From the start, the guiding principles were to promote lifelong learning through self-help interest groups covering a wide range of topics and activities as chosen by their members.
The 'third age' is defined by a time in your life (not necessarily chronological) where you have the opportunity to undertake learning for its own sake. There is no minimum age, but a focus on people who are no longer in full-time employment or raising a family.
Our founders envisaged a collaborative approach with peers learning from each other. The U3A movement was to be self-funded, with members not working towards qualifications but learning purely for pleasure. There would be no distinction between the learners and the teachers – everyone could take a turn at being both if they wished.
From its beginnings, the movement grew very quickly and by the early 1990s, a U3A was opening every fortnight. U3As grew in Scotland, Wales and Northern Ireland and in 2008 membership was increasing by 11% every year. 2010 saw our membership hitting the quarter million mark.
At the end of 2016 the U3A movement reached the milestone of 1,000 U3As celebrated by a conference with speakers including Eric Midwinter – one of the founders of the U3A movement.

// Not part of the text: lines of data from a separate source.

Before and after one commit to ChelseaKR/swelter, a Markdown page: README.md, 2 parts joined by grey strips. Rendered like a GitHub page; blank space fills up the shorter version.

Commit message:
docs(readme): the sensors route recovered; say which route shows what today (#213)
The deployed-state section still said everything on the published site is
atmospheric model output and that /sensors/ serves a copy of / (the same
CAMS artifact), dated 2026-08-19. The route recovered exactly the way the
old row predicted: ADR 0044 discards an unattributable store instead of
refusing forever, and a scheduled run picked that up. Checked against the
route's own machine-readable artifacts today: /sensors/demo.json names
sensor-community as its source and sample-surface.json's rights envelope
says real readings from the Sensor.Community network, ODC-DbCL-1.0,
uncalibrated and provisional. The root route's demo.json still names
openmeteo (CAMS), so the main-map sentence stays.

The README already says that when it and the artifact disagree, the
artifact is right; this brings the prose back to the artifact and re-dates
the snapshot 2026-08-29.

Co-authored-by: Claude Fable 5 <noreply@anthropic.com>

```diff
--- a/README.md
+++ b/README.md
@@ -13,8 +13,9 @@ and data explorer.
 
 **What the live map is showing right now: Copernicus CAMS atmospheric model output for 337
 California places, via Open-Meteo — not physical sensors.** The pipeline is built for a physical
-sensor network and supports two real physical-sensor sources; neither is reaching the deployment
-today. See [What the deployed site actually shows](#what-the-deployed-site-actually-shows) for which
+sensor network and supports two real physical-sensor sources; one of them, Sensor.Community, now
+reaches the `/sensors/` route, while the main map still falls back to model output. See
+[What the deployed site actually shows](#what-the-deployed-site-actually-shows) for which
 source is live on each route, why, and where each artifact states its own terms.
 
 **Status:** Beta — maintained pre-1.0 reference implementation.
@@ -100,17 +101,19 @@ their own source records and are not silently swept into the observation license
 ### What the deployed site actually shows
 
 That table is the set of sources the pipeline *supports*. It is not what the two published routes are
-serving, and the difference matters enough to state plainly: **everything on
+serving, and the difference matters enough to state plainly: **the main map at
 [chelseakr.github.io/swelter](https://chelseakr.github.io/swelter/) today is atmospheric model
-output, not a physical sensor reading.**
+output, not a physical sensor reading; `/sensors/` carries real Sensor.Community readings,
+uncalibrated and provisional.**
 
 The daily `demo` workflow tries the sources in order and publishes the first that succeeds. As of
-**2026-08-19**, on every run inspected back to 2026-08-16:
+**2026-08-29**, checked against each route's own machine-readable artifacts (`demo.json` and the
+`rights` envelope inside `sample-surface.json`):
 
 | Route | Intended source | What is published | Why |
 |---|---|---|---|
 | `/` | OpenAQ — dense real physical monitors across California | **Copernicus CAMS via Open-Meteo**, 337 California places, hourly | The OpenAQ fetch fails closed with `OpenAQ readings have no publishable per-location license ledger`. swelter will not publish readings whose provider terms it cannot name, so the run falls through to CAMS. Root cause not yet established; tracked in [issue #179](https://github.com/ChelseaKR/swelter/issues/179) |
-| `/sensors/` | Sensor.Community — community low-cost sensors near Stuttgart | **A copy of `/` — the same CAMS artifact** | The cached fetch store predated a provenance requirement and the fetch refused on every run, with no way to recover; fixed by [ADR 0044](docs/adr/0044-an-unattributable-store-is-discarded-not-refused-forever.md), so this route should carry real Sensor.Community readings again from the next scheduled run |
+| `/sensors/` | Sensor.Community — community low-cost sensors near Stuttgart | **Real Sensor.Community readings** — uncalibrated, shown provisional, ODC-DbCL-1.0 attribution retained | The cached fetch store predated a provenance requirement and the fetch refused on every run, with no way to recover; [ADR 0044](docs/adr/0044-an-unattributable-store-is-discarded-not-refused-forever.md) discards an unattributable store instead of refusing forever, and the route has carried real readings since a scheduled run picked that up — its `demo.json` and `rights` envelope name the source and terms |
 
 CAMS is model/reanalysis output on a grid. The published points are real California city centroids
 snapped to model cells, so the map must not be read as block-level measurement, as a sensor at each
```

Today, our movement includes over 439,000 U3A members in more than 1,000 U3As and is continuing to grow every day